== SUPPLIED MATERIAL ==

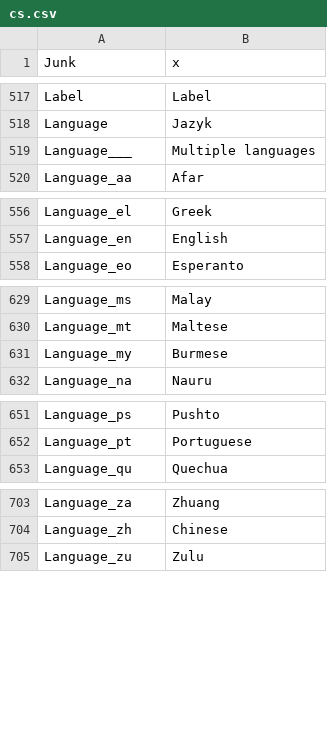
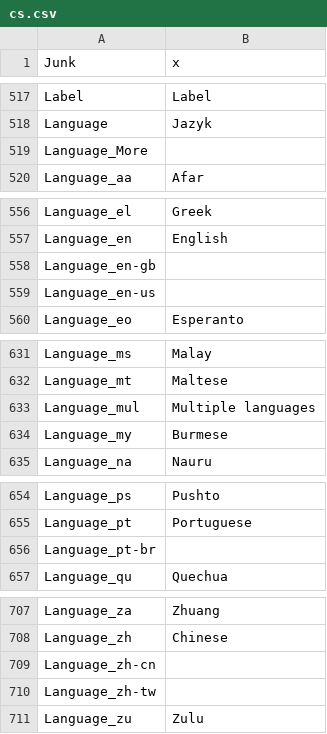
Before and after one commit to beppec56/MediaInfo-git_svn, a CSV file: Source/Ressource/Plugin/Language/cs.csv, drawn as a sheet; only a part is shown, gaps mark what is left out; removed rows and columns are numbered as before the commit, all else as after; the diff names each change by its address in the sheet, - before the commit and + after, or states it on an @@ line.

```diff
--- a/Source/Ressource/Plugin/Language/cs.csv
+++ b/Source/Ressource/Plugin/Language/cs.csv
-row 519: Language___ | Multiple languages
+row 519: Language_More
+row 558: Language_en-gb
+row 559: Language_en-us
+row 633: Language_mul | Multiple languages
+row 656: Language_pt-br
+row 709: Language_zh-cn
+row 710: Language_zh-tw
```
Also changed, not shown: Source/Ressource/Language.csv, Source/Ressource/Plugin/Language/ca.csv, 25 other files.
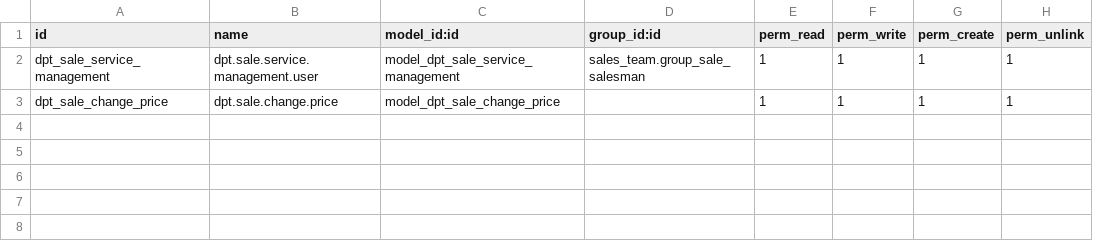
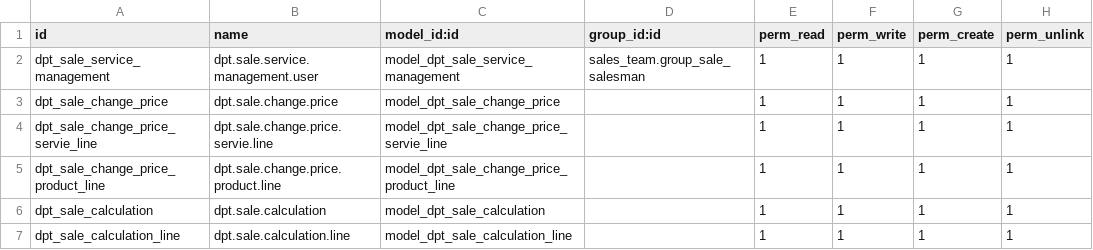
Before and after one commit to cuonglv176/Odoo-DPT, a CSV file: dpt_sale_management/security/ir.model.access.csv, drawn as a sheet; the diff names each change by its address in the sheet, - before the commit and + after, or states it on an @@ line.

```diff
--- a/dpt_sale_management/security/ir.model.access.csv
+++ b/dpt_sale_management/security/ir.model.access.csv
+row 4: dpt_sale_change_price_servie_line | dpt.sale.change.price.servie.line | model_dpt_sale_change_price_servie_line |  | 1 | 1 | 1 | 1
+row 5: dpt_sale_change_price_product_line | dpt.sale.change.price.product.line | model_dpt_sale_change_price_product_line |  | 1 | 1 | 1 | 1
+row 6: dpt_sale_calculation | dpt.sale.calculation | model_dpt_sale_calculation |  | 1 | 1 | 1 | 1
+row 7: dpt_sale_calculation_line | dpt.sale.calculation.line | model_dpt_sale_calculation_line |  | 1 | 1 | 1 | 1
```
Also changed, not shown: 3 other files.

===

TASK TO CARRY OUT:
Repeat the preceding records precisely, and leave every picture out of the copy.

TASK SOLUTION:
Before and after one commit to beppec56/MediaInfo-git_svn, a CSV file: Source/Ressource/Plugin/Language/cs.csv, drawn as a sheet; only a part is shown, gaps mark what is left out; removed rows and columns are numbered as before the commit, all else as after; the diff names each change by its address in the sheet, - before the commit and + after, or states it on an @@ line.

```diff
--- a/Source/Ressource/Plugin/Language/cs.csv
+++ b/Source/Ressource/Plugin/Language/cs.csv
-row 519: Language___ | Multiple languages
+row 519: Language_More
+row 558: Language_en-gb
+row 559: Language_en-us
+row 633: Language_mul | Multiple languages
+row 656: Language_pt-br
+row 709: Language_zh-cn
+row 710: Language_zh-tw
```
Also changed, not shown: Source/Ressource/Language.csv, Source/Ressource/Plugin/Language/ca.csv, 25 other files.
Before and after one commit to cuonglv176/Odoo-DPT, a CSV file: dpt_sale_management/security/ir.model.access.csv, drawn as a sheet; the diff names each change by its address in the sheet, - before the commit and + after, or states it on an @@ line.

```diff
--- a/dpt_sale_management/security/ir.model.access.csv
+++ b/dpt_sale_management/security/ir.model.access.csv
+row 4: dpt_sale_change_price_servie_line | dpt.sale.change.price.servie.line | model_dpt_sale_change_price_servie_line |  | 1 | 1 | 1 | 1
+row 5: dpt_sale_change_price_product_line | dpt.sale.change.price.product.line | model_dpt_sale_change_price_product_line |  | 1 | 1 | 1 | 1
+row 6: dpt_sale_calculation | dpt.sale.calculation | model_dpt_sale_calculation |  | 1 | 1 | 1 | 1
+row 7: dpt_sale_calculation_line | dpt.sale.calculation.line | model_dpt_sale_calculation_line |  | 1 | 1 | 1 | 1
```
Also changed, not shown: 3 other files.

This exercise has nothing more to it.